Jack participated in national policy writing workgroups, auditing facilities, and trained facility staff throughout the Northeast United States. During his career, he received three national awards and over 30 meritorious performance awards.
Prior to his Federal government service, Jack was a Probation & Parole Officer in the Commonwealth of PA (Pike County). He received an Honorable Discharge from the US Army where he served as a Military Policeman and Stinger Missile Gunner.
Jack’s passion is prison reform and he also serves on several non-profit boards. He is a member of the NACDL Corrections Committee and is the chair for an ABA sub-committee on BOP policy. He has testified on Federal prison issues throughout the United States and provided training to Federal Defenders, Judges and the CJA Panel.
Aside from his private business, Jack is the co-founder and VP of Prisonology, LLC and the Director of Case Management Services for FedCURE .
Jack’s perspectives have been quoted in the national media including Forbes, The New York Times, and Bloomberg News. He has also appeared in documentaries on CNBC and for the Center for Public Integrity.

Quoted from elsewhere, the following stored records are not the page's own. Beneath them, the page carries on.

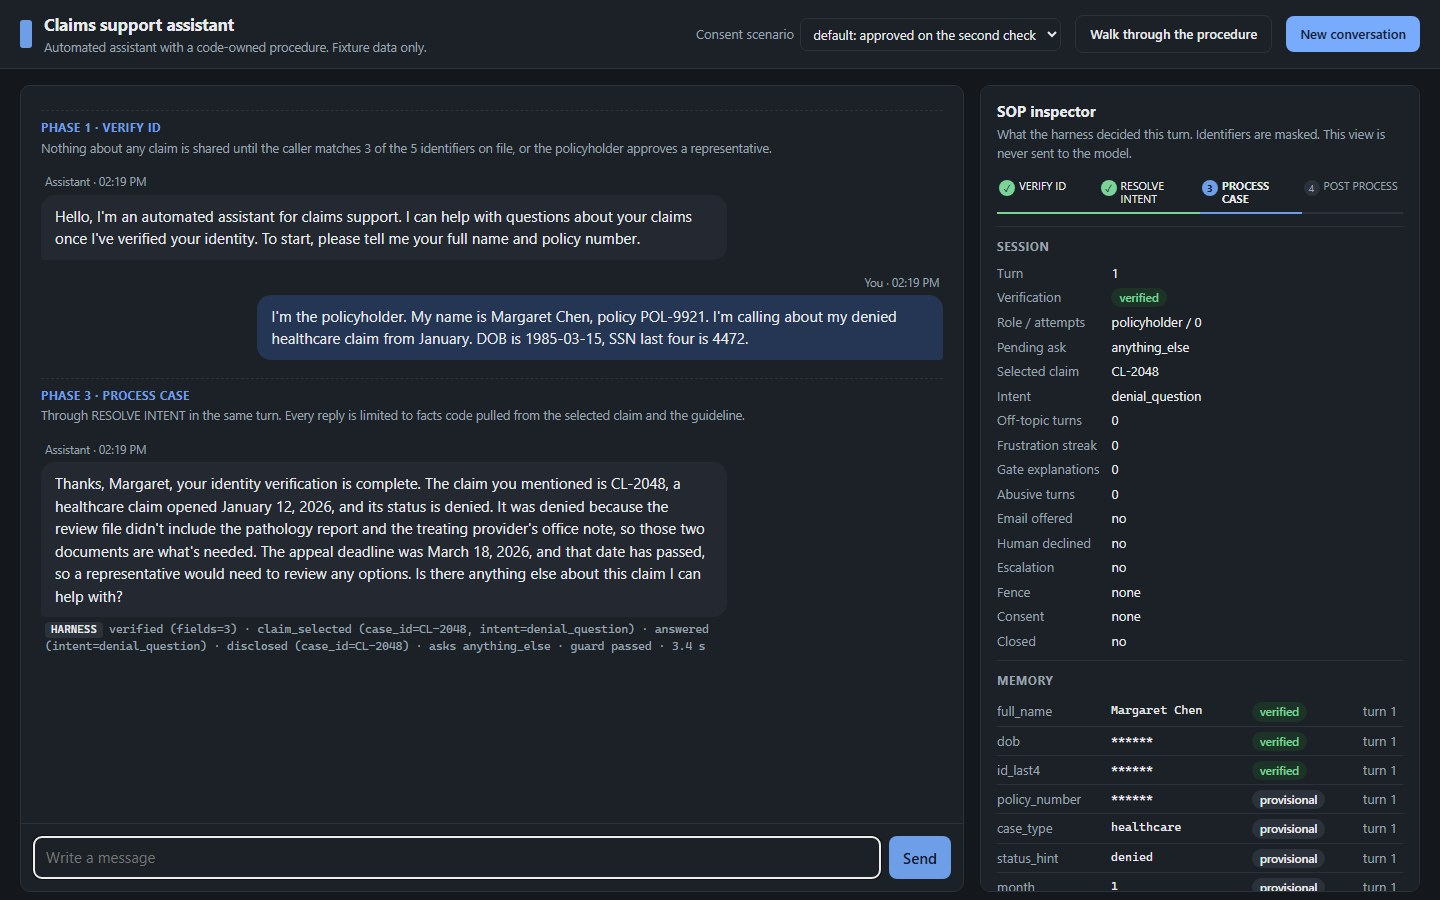
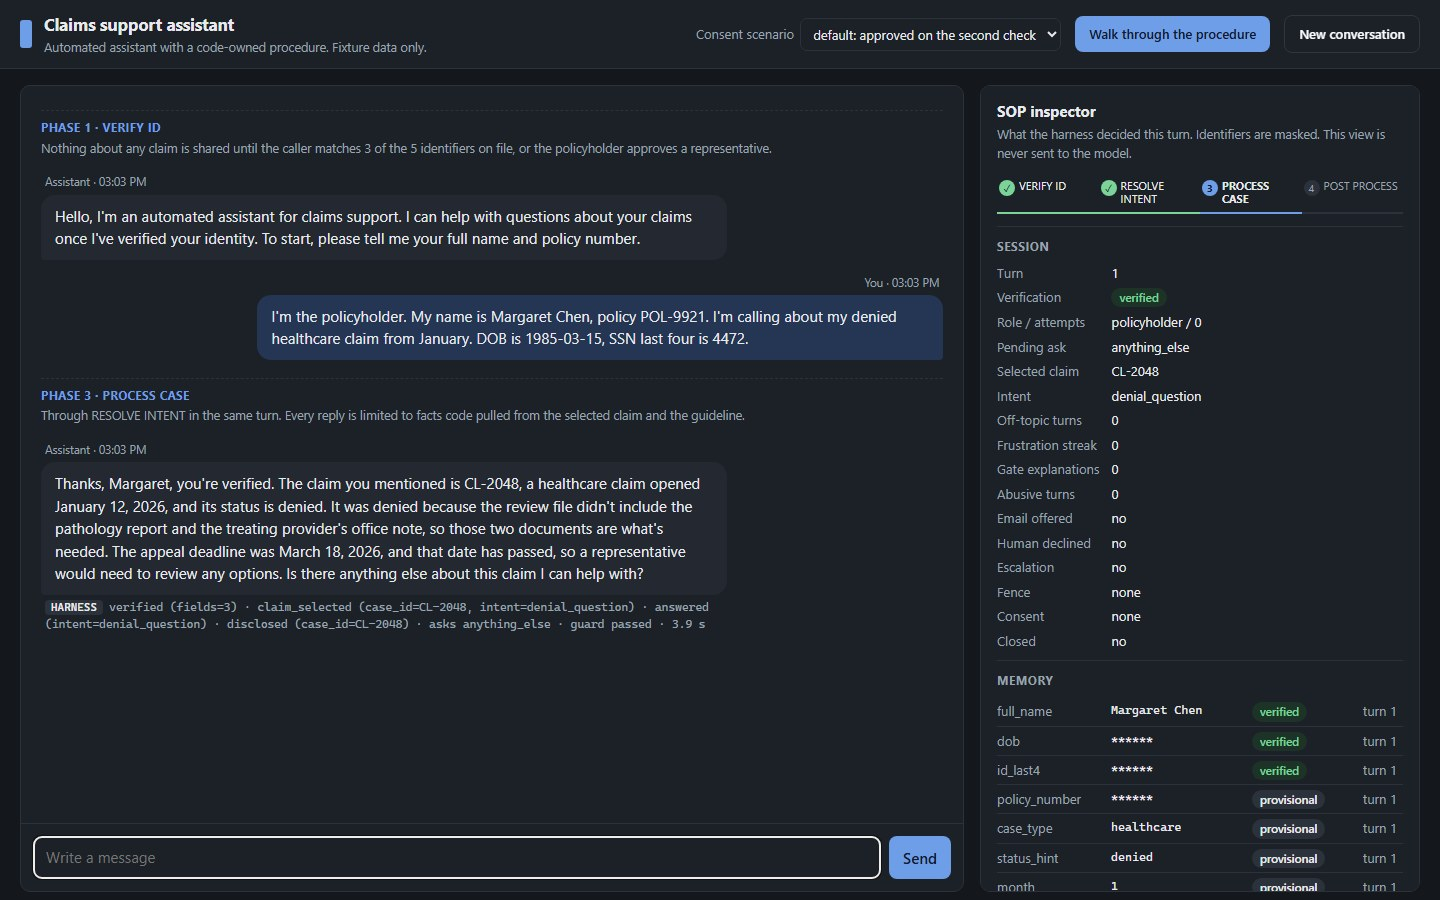
Walkthrough first: start panel, primary button and a progress strip
Every new conversation opens with a start panel: a one-line explanation, a primary Walk through the procedure button and the example messages under it. The top-bar button is the primary action and New conversation goes secondary. While the walkthrough runs, a strip above the composer shows the step and the phase with a progress bar, and the composer reads Walkthrough running. GIF and screenshot re-recorded.

Changed region(s): [[0.0312, 0.5289, 0.5, 0.7467], [0.7188, 0.0, 1.0, 0.0622]]

diff --git a/ui/app.js b/ui/app.js
@@ -36,6 +36,7 @@ let token = "";
 let linkToken = "";  // a token that arrived in the link; used only after the person confirms it in the dialog
 let busy = false;
 let touring = false;
+let currentPhase = PHASES[0];
 
 // Every piece of model or server text is rendered through el() and textContent, never as HTML.
 function el(tag, className, text) {
@@ -145,16 +146,35 @@ function addDecided(node, data, events) {
   $("messages").scrollTop = $("messages").scrollHeight;
 }
 
-function showExamples() {
-  const box = el("div", "examples");
-  box.appendChild(el("p", "examples-title", "Try one of these, or write your own message:"));
+// The start panel of a new conversation: the walkthrough first, the example messages under it.
+function showStart() {
+  const box = el("div", "start");
+  box.appendChild(el("h2", "start-title", "See the whole procedure in one click"));
+  box.appendChild(el("p", "start-text", "Seven turns, one phase at a time, with what the harness decided under "
+    + "each reply."));
+  const go = el("button", "start-button", "Walk through the procedure");
+  go.type = "button";
+  go.addEventListener("click", runTour);
+  box.appendChild(go);
+  box.appendChild(el("p", "start-or", "Or start with one of these:"));
+  const chips = el("div", "chips");
   EXAMPLES.forEach((text) => {
     const chip = el("button", "chip", text);
     chip.type = "button";
     chip.addEventListener("click", () => { if (!busy && !touring) { $("input").value = text; sendMessage(); } });
-    box.appendChild(chip);
+    chips.appendChild(chip);
   });
+  box.appendChild(chips);
   $("messages").appendChild(box);
+}
+
+// The strip above the composer while the walkthrough runs: which step, and the phase the conversation is in.
+function showTourProgress(step, total) {
+  const strip = $("tour-progress");
+  if (step === null) { strip.hidden = true; return; }
+  strip.hidden = false;
+  $("tour-step").textContent = `Walkthrough · step ${step} of ${total} · ${currentPhase.replace("_", " ")}`;
+  $("tour-bar").style.width = `${Math.round(((step - 1) / total) * 100)}%`;
 }
 
 function pill(text, kind) {
@@ -297,6 +317,7 @@ function renderEvents(events) {
 }
 
 function renderState(state) {
+  currentPhase = state.phase;
   renderPhases(state.phase);
   renderStatus(state);
   renderMemory(state.memory);
@@ -365,7 +386,7 @@ async function newConversation() {
   sessionId = data.session_id;
   addPhaseDivider(null, data.state.phase, []);
   addMessage("assistant", data.greeting);
-  showExamples();
+  if (!touring) showStart();
   renderState(data.state);
   await refreshOutbox();
   $("input").focus();
@@ -376,7 +397,7 @@ async function sendMessage() {
   if (!text || !sessionId || busy) return;
   $("input").value = "";
   $("input").style.height = "";
-  document.querySelector(".examples")?.remove();
+  document.querySelector(".start")?.remove();
   addMessage("user", text);
   const typing = addMessage("assistant typing", "");
   setBusy(true);
@@ -419,12 +440,15 @@ async function runTour() {
     if (!sid) return;
     addMessage("system", "Guided walkthrough: one phase at a time. Each divider marks the phase the harness moved to, "
       + "and the line under every reply is what it decided.");
-    for (const text of TOUR) {
+    $("input").placeholder = "Walkthrough running";
+    for (const [i, text] of TOUR.entries()) {
       if (sessionId !== sid) return;
+      showTourProgress(i + 1, TOUR.length);
       $("input").value = text;
       if (!(await sendMessage())) return;
       await new Promise((resolve) => setTimeout(resolve, 900));
     }
+    $("tour-bar").style.width = "100%";
     if (sessionId === sid) {  // the closing line claims only what the page shows
       const phases = $("messages").querySelectorAll(".phase-divider").length;
       const sent = $("outbox").querySelectorAll("li:not(.empty)").length;
@@ -433,6 +457,8 @@ async function runTour() {
     }
   } finally {
     touring = false;
+    showTourProgress(null);
+    $("input").placeholder = "Write a message";
     setBusy(busy);
     $("input").focus();
   }

diff --git a/ui/styles.css b/ui/styles.css
@@ -185,9 +185,23 @@ button.secondary { background: transparent; color: var(--ink); border: 1px solid
   color: var(--ink); font-size: 10.5px; font-weight: 600; letter-spacing: 0.04em; text-transform: uppercase;
 }
 
-/* Example prompts shown at the start of a conversation */
-.examples { align-self: stretch; display: flex; flex-direction: column; gap: 8px; padding: 6px 0 0 4px; }
-.examples-title { font-size: 12.5px; color: var(--muted); }
+/* The start panel of a new conversation, and the progress strip while the walkthrough runs */
+.start {
+  align-self: stretch; display: flex; flex-direction: column; gap: 8px; margin-top: 6px; padding: 18px 20px;
+  border: 1px solid var(--line); border-radius: var(--radius); background: var(--bot);
+}
+.start-title { font-size: 16px; font-weight: 650; letter-spacing: -0.01em; }
+.start-text { font-size: 13.5px; color: var(--muted); }
+.start-button { align-self: flex-start; margin-top: 4px; padding: 10px 18px; font-size: 14.5px; }
+.start-or { margin-top: 8px; font-size: 12.5px; color: var(--muted); }
+.chips { display: flex; flex-direction: column; gap: 8px; }
+.tour-progress {
+  display: flex; align-items: center; gap: 12px; padding: 8px 14px; border-top: 1px solid var(--line);
+  font-size: 12.5px; font-weight: 600; color: var(--accent);
+}
+.tour-progress[hidden] { display: none; }
+.tour-progress .bar { flex: 1; height: 4px; border-radius: 2px; background: var(--line); overflow: hidden; }
+.tour-progress .bar div { height: 100%; width: 0; background: var(--accent); transition: width 0.4s; }
 .chip {
   align-self: flex-start; max-width: 100%; text-align: left; padding: 8px 12px; border-radius: 10px;
   background: var(--panel); color: var(--ink); border: 1px solid var(--line); font-weight: 500; font-size: 13.5px;

diff --git a/ui/index.html b/ui/index.html
@@ -23,14 +23,18 @@
         </select>
       </label>
       <button id="token-button" type="button" class="secondary" hidden>Access token</button>
-      <button id="tour" type="button" class="secondary">Walk through the procedure</button>
-      <button id="new" type="button">New conversation</button>
+      <button id="tour" type="button">Walk through the procedure</button>
+      <button id="new" type="button" class="secondary">New conversation</button>
     </div>
   </header>
 
   <main>
     <section id="chat" aria-label="chat">
       <div id="messages" aria-live="polite"></div>
+      <div id="tour-progress" class="tour-progress" hidden>
+        <span id="tour-step"></span>
+        <div class="bar" aria-hidden="true"><div id="tour-bar"></div></div>
+      </div>
       <form id="form" autocomplete="off">
         <textarea id="input" rows="1" placeholder="Write a message" aria-label="Message"></textarea>
         <button id="send" type="submit">Send</button>

diff --git a/README.md b/README.md
@@ -17,10 +17,11 @@ owns the SOP; the model reads and phrases:** one LLM call reads each message int
 - **Chat and SOP inspector:** http://localhost:8000 shows the chat beside the inspector, which tracks the
   phase, verification status and attempts, memory slots with their source turn, the brief the Writer got, the
   guard verdict, the outbox and the last redacted trace.
-- **Guided walkthrough:** the **Walk through the procedure** button plays a seven-turn conversation one
-  phase at a time. A divider in the chat marks each phase the harness moves to and the rule it enforces
-  there, and the line under every reply lists what the harness did that turn: the events, the pending ask,
-  the guard verdict and the latency. The script is in [Demo script](#demo-script).
+- **Guided walkthrough:** the **Walk through the procedure** button, in the top bar and on the start panel of
+  every new conversation, plays a seven-turn conversation one phase at a time with a progress strip above the
+  composer. A divider in the chat marks each phase the harness moves to and the rule it enforces there, and
+  the line under every reply lists what the harness did that turn: the events, the pending ask, the guard
+  verdict and the latency. The script is in [Demo script](#demo-script).
 - **Golden transcripts:** both transcripts from the spec (Margaret in one turn, the angry caller) and the
   representative approve and timeout paths are in [Golden transcripts](#golden-transcripts), with the state
   after each turn and what each reply must and must not say.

After retiring from the Federal Bureau of Prison, Jack became involved with federal prison reform in D.C. but it wasn’t until Hampton approached him that he realized the even greater need to support our community and local justice initiatives. His belief is the nature of our rural area presents unique challenges and has not escaped the nation crisis from addiction and the damaged it has caused. Furthermore, our local resources are lacking and fragmented so Jack feels we can fill a void to support individuals as well as the local organizations with a similar focus.

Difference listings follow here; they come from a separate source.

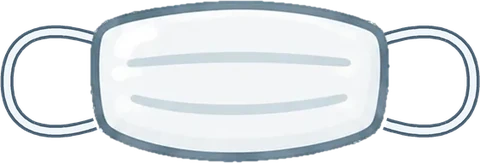
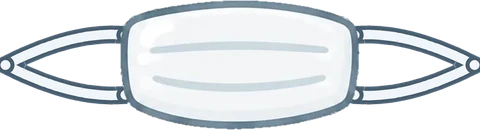
顔のかざり:舌・ひげの位置、まつげは目が開いたフロリに、マスクと眼帯のひも(未公開。ゲームには未反映)

Changed region(s): [[0.0, 0.0, 0.5, 1.0], [0.5312, 0.0, 1.0, 1.0]]

diff --git a/tools/illust/export.py b/tools/illust/export.py
@@ -67,9 +67,10 @@ THR = 244
 PAD = 10
 # 左右1組の かざりの、2つの間のあき(1つの はば に対する割合)。目や ほっぺの位置に合わせて、あけなおす
 GAPS = {"fp_spiral": 0.82, "fp_hearteyes": 0.75, "fp_lashes": 0.75, "fp_freckles": 1.8, "fp_whiskers": 1.53}
-STRAPS = {"fp_mask"}  # マスクに、耳ひもを つける
+ANCHORS = {}  # ひもを つけた絵の、「もとの絵の中心」の場所(割合)。ゲームで位置をきめるとき使う(assets/illust/fp_anchor.json)
 MAXSIDE = 160
-MAXSIDE_FACE = 480  # 顔のかざり(fp_)は、横長の組もあるので、大きめに
+MAXSIDE_FACE = 480
+MAXSIDE_WIDE = {"fp_eyepatch": 900}  # ひもで、横に長い絵  # 顔のかざり(fp_)は、横長の組もあるので、大きめに
 
 
 def boxes_of(name, im):
@@ -172,44 +173,75 @@ def respace(img, gap_ratio):
     return out
 
 
-def add_straps(img, spread=0.30):
-    """マスクの両わきに、耳ひも(ふくらんだ輪)を つける。マスクの本体は、ひもの上にのせる"""
+def _bez(p0, c1, c2, p3, n=40):
+    pts = []
+    for i in range(n + 1):
+        t = i / n
+        pts.append(tuple((1 - t) ** 3 * p0[j] + 3 * (1 - t) ** 2 * t * c1[j] + 3 * (1 - t) * t * t * c2[j] + t ** 3 * p3[j] for j in range(2)))
+    return pts
+
+
+def _strap_lines(canvas, paths, k, W):
+    """ひも(線の色のふち+うすい色の中)を、paths(点の列)にそって、描く。太さは、絵の はば(W)に合わせる"""
     from PIL import ImageDraw
-    k = 4  # 大きく描いて、縮める(なめらかに)
-    W, H = img.size
-    side = int(W * spread)
-    canvas = Image.new("RGBA", ((W + 2 * side) * k, H * k), (0, 0, 0, 0))
     d = ImageDraw.Draw(canvas)
+    wo, wi = 0.075 * W * k, 0.04 * W * k
+    for path in paths:
+        d.line(path, fill=OUTLINE + (255,), width=int(wo), joint="curve")
+    for path in paths:
+        d.line(path, fill=(240, 245, 249, 255), width=int(wi), joint="curve")
+    for path in paths:  # 先を丸く
+        for x, y in (path[0], path[-1]):
+            d.ellipse((x - wo / 2, y - wo / 2, x + wo / 2, y + wo / 2), fill=OUTLINE + (255,))
+            d.ellipse((x - wi / 2, y - wi / 2, x + wi / 2, y + wi / 2), fill=(240, 245, 249, 255))
 
-    def bez(p0, c1, c2, p3, n=40):
-        pts = []
-        for i in range(n + 1):
-            t = i / n
-            pts.append(tuple((1 - t) ** 3 * p0[j] + 3 * (1 - t) ** 2 * t * c1[j] + 3 * (1 - t) * t * t * c2[j] + t ** 3 * p3[j] for j in range(2)))
-        return pts
 
+def strap_mask(img, reach=0.5):
+    """マスクの両わきに、耳(ヘルメットのわき)まで のびる、耳ひもを つける(上と下の角から、耳の1点へ。「<」の形)。本体は、ひもの上"""
+    k = 4
+    W, H = img.size
+    L = int(W * reach)
+    canvas = Image.new("RGBA", ((W + 2 * L) * k, H * k), (0, 0, 0, 0))
+    paths = []
     for sign in (-1, 1):
-        ex = (side + (W if sign > 0 else 0) + (-6 if sign > 0 else 6)) * k  # マスクのふちの すこし内がわから出る
-        sx = sign
-        top, bot, mid = H * 0.24 * k, H * 0.76 * k, H * 0.5 * k
-        out = side * k * 0.98
-        path = bez((ex, top), (ex + sx * out * 0.55, top - H * 0.10 * k), (ex + sx * out, mid - H * 0.30 * k), (ex + sx * out, mid))
-        path += bez((ex + sx * out, mid), (ex + sx * out, mid + H * 0.30 * k), (ex + sx * out * 0.55, bot + H * 0.10 * k), (ex, bot))
-        d.line(path, fill=OUTLINE + (255,), width=int(15 * k), joint="curve")
-    for sign in (-1, 1):
-        pass
-    # 中のしろい線(ひもの色)を、同じ道すじで、細く かさねる
-    for sign in (-1, 1):
-        ex = (side + (W if sign > 0 else 0) + (-6 if sign > 0 else 6)) * k
-        sx = sign
-        top, bot, mid = H * 0.24 * k, H * 0.76 * k, H * 0.5 * k
-        out = side * k * 0.98
-        path = bez((ex, top), (ex + sx * out * 0.55, top - H * 0.10 * k), (ex + sx * out, mid - H * 0.30 * k), (ex + sx * out, mid))
-        path += bez((ex + sx * out, mid), (ex + sx * out, mid + H * 0.30 * k), (ex + sx * out * 0.55, bot + H * 0.10 * k), (ex, bot))
-        d.line(path, fill=(240, 245, 249, 255), width=int(8 * k), joint="curve")
-    canvas = canvas.resize((W + 2 * side, H), Image.LANCZOS)
-    canvas.alpha_composite(img, (side, 0))
-    return canvas
+        edge = (L + (W - 8 if sign > 0 else 8)) * k
+        ear = (edge + sign * (L - 8) * k + sign * 8 * k, H * 0.5 * k)
+        top, bot = (edge, H * 0.27 * k), (edge, H * 0.73 * k)
+        paths.append(_bez(top, (edge + sign * L * 0.35 * k, H * 0.24 * k), (edge + sign * L * 0.7 * k, H * 0.36 * k), ear))
+        paths.append(_bez(bot, (edge + sign * L * 0.35 * k, H * 0.76 * k), (edge + sign * L * 0.7 * k, H * 0.64 * k), ear))
+    _strap_lines(canvas, paths, k, W)
+    canvas = canvas.resize((W + 2 * L, H), Image.LANCZOS)
+    canvas.alpha_composite(img, (L, 0))
+    return canvas, (0.5, 0.5)
+
+
+def strap_eyepatch(img, left=2.4, right=0.6, rise=0.75):
+    """眼帯に、ひもを つける:右(画面の右がわ)は、耳へ。左は、ひたいを ななめに わたって、反対がわの耳へ。
+    戻り値の2つ目は、眼帯の中心が、絵のどこ(はば・高さの割合)にあるか"""
+    k = 4
+    W, H = img.size
+    Ll, Lr, Up = int(W * left), int(W * right), int(W * rise)
+    Wc, Hc = W + Ll + Lr, H + Up
+    canvas = Image.new("RGBA", (Wc * k, Hc * k), (0, 0, 0, 0))
+    px, py = Ll, Up  # 眼帯のおき場所(左上)
+    cx, cy = (px + W / 2) * k, (py + H / 2) * k
+    paths = []
+    # 右: 眼帯の右上と右下から、耳へ(1点)
+    ex = (px + W + Lr - 6) * k
+    ey = cy
+    paths.append(_bez(((px + W - 6) * k, (py + H * 0.30) * k), ((px + W + Lr * 0.4) * k, (py + H * 0.24) * k), ((px + W + Lr * 0.7) * k, cy - H * 0.06 * k), (ex, ey)))
+    paths.append(_bez(((px + W - 6) * k, (py + H * 0.70) * k), ((px + W + Lr * 0.4) * k, (py + H * 0.76) * k), ((px + W + Lr * 0.7) * k, cy + H * 0.06 * k), (ex, ey)))
+    # 左: 眼帯の左上から、ひたい(まゆげの上)を とおって、左の耳へ(はじめ ななめに のぼって、そのあと、ほぼ水平)
+    sx, sy = (px + 6) * k, (py + H * 0.22) * k
+    tx, ty = 6 * k, (Up * 0.30) * k
+    paths.append(_bez((sx, sy), (sx - Ll * 0.12 * k, sy - Up * 0.75 * k), (tx + Ll * 0.55 * k, ty - Up * 0.05 * k), (tx, ty), n=60))
+    _strap_lines(canvas, paths, k, W)
+    canvas = canvas.resize((Wc, Hc), Image.LANCZOS)
+    canvas.alpha_composite(img, (px, py))
+    return canvas, ((px + W / 2) / Wc, (py + H / 2) / Hc)
+
+
+STRAPS = {"fp_mask": strap_mask, "fp_eyepatch": strap_eyepatch}  # ひもを つける
 
 
 def main():
@@ -230,12 +262,18 @@ def main():
             if slug in GAPS:
                 it = respace(it, GAPS[slug])
             if slug in STRAPS:
-                it = add_straps(it)
-            side = MAXSIDE_FACE if slug.startswith("fp_") else MAXSIDE
+                it, ANCHORS[slug] = STRAPS[slug](it)
+            side = MAXSIDE_WIDE.get(slug, MAXSIDE_FACE if slug.startswith("fp_") else MAXSIDE)
             it.thumbnail((side, side), Image.LANCZOS)
             path = os.path.join(OUT, slug + ".webp")
             it.save(path, "WEBP", quality=90, method=6)
             total += os.path.getsize(path)
+    if ANCHORS:
+        import json
+        meta = os.path.join(OUT, "fp_anchor.json")
+        old = json.load(open(meta, encoding="utf8")) if os.path.exists(meta) else {}
+        old.update({k: [round(v[0], 4), round(v[1], 4)] for k, v in ANCHORS.items()})
+        json.dump(old, open(meta, "w", encoding="utf8"), ensure_ascii=False, indent=1)
     print("書き出し", sum(len(v) for v in MANIFEST.values()), "個,", round(total / 1024), "KB")
 
 

diff --git a/docs/decisions.md b/docs/decisions.md
@@ -802,3 +802,4 @@ scheme.md の「未定の事項」を決めたらここに追記する。
 - 一覧の1行を押すと、問題・選択肢・**正解の印(✅)・解説**のカードが開く(図鑑のカードと同じ作り。カードを押すと閉じる)。図鑑のカードは答えをのせないが、ノートは**まちがえた問題だけ**答えを見せる。
 - 上の吹き出しは、まちがいが多い分類(理系・文系・ひらめき)を一言で知らせる(ある分類が2問以上で、半分より多いとき)。
 - 「📖 ぜんぶ 復習する」で、今までの復習モードを始める(ノートが空のときは出さない)。正解すると、ノートからも消える。
+- (その60のつづき)利用者の指示で見本を直した:**舌ぺろ**は少し下、**ひげ**(ちょびひげ・猫のひげ)は少し上。**まつげは、「目が開いたフロリ」(`wave_surprised.png`。目は x≈34%・69%、高さ y≈25.6〜33.6%)に合わせた**(目のまわりのかざりは、ポーズ(目の形)で位置が少し変わる:にっこり=目の線 y≈28〜31%・まゆげ y≈21%、目が開いた=目の上 y≈25.6%)。**マスクの耳ひも**は、輪(「( )」)をやめて、上と下の角から、耳(ヘルメットのわき)の1点へ のびる「<」の形にした(`strap_mask`)。**眼帯にも ひも**を つけた(`strap_eyepatch`:右は耳へ、左は ひたいを ななめに わたって 反対の耳へ。眼帯の中心の場所は `assets/illust/fp_anchor.json` に書き出す)。ひもの太さは、絵の はば に合わせる。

What Jack really appreciated was the pro bono volunteer work the organization has done over the years as opposed to the people he worked with within the DC beltway that are well “paid” reformers with more of an alliance to the organization and politics rather than the individual requiring the resources. He believes this organization can be a positive factor going forward and hopes to help develop various needed programs and services.